|Summer Eggplant and Tomato Gratin|
Despite having recently moved within walking distance of some incredible farmers markets here in Alexandria, Virginia, I have sadly never made my way to a single one. Actually, I have even passed a few while driving and have not stopped. No cash handy? No time? No idea. This isn't to say I haven't picked some pears or figs off a tree at Green Valley Farm this summer, or herbs from a garden or two, I've just managed to not find myself at any local markets or stands.
It wasn't until I found one large, chubby ShopRite eggplant in my parent's refrigerator, did the desire to head out and get some farm-fresh produce strike. I had a meat-less, all veggie gratin recipe I wanted to try and that eggplant would come in handy, along with a few fresh, local additions...
When composed, this dish makes a very colorful, eye-pleasing meal. It's very pleasing to the nose as well. I love my parents, but since I did not find the spices I needed until after preparing the dish (I have no idea where my compulsive pantry-love comes from; I ending up finding a stash of Penzey's spices with a bunch of plastic straws, loose tea bags and an extra key to the house. Who knows...) the dried oregano (I was forced to use) turned this traditional, out of print, french recipe, just a bit italian. The house smelled like there was a big, floppy rustic pizza pie baking away in a hearth somewhere. One really good pizza pie though, so I imagine almost any dried or fresh herbs will do. Especially since the recipe calls for fresh savory, which may be difficult to find.
When layered, and then finished off with few tablespoons of panko breadcrumbs (for the gluten sensitive, feel free to substitute a few slices of processed Udi's bread or another gluten-gree bread, pulverized into breadcrumbs- or omit altogether), some grated parmesan cheese and a drizzle of olive oil, the gratin's bubbling top layer begs you to come in close and dig right in. Each layer maintains its distinct taste, as well as texture. The eggplant remains intact and juicy, and is a substantial substitute for a meat filling. The onions, which are cooked before being added to the dish, end up slippery and glossy from the olive oil and any penetrating juices that seep throughout. The tomatoes, along with the parmesan and bread crumbs, lend a slightly sweet and crispy layer, and adding structure to the dish.
This gratin can be served hot or at room temperature, and reheats easily. It will serve about six people.
Summer Eggplant and Tomato Gratin
(adapted from Vegtables in the French Style, by Roger Verge)
*2 medium sweet white onions
*8 Tbsp. extra virgin olive oil
*2 1/2 lbs. eggplant, peeled and cut into 1/8 inch slices
*2 garlic cloves, peeled and finely chopped
*1/4 c. chopped parsley
*a few sprigs savory (or herb of choice)
*4 ripe medium tomatoes
*2 Tbsp. panko bread crumbs
*2 Tbsp. freshly grated parmesan

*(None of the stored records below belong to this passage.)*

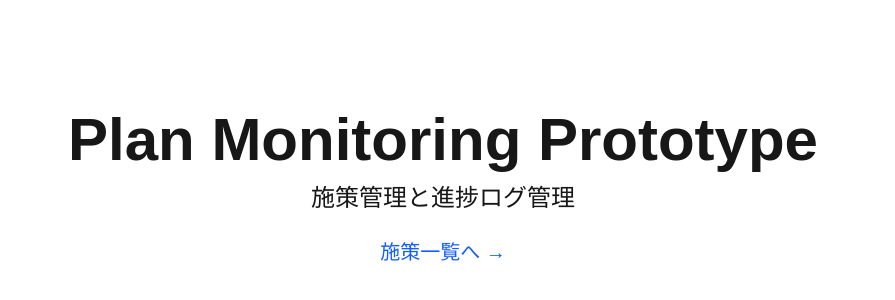
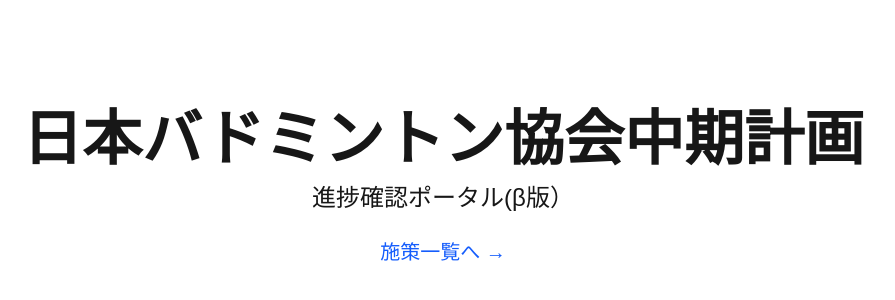
Before and after one commit to tsuyoppon/plan-monitoring-prototype, a Next.js app: page / in a window 1280 px wide. Shown: the part 212-512 px from the top of the page, without its empty margins (197-1092 px from the left). Built offline with nearby package versions, Linux system fonts and the light colour scheme.

Commit message:
Update homepage title and subtitle

```diff
--- a/pages/index.tsx
+++ b/pages/index.tsx
@@ -5,11 +5,11 @@
     <div className="flex flex-col items-center justify-center min-h-screen py-2">
       <main className="flex flex-col items-center justify-center w-full flex-1 px-20 text-center">
         <h1 className="text-6xl font-bold">
-          Plan Monitoring Prototype
+          日本バドミントン協会中期計画
         </h1>
 
         <p className="mt-3 text-2xl">
-          施策管理と進捗ログ管理
+          進捗確認ポータル(β版）
         </p>
 
         <div className="mt-6">
```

*salt and freshly ground pepper
Preheat the oven to 550 degrees. Lay the slices of eggplant in a single layer on oiled baking sheets and sprinkle lightly with salt. Bake for ten minutes, until tender, and set aside. Lower oven to 350 degrees.
Peel and thinly slice the onions. Cook over low heat in about 2 Tbsp. olive oil. Do not let them brown. While the onions are cooking, begin slicing the tomatoes and set aside. Peel and chop the garlic, along wtih the parsley and savory (or herb of your choice).
Drizzle 1-2 Tbsp. olive oil on the bottom of a large gratin dish (any porcelain or earthenware dish will work well). Arrange half of the eggplant slices on the bottom, followed by all of the cooked onions. Salt lightly and then top with half of the tomatoes and sprinkle with the garlic-parsley mixture.
Top the garlic-parsley mixture with the remaining eggplant slices and then finish with an attractive layer of the remaining tomatoes. Season with salt and pepper. Mix the panko with the parmesan and then sprinkle the mixture on top. Drizzle with 1-2 Tbsp. olive oil before baking the gratin for 45 minutes.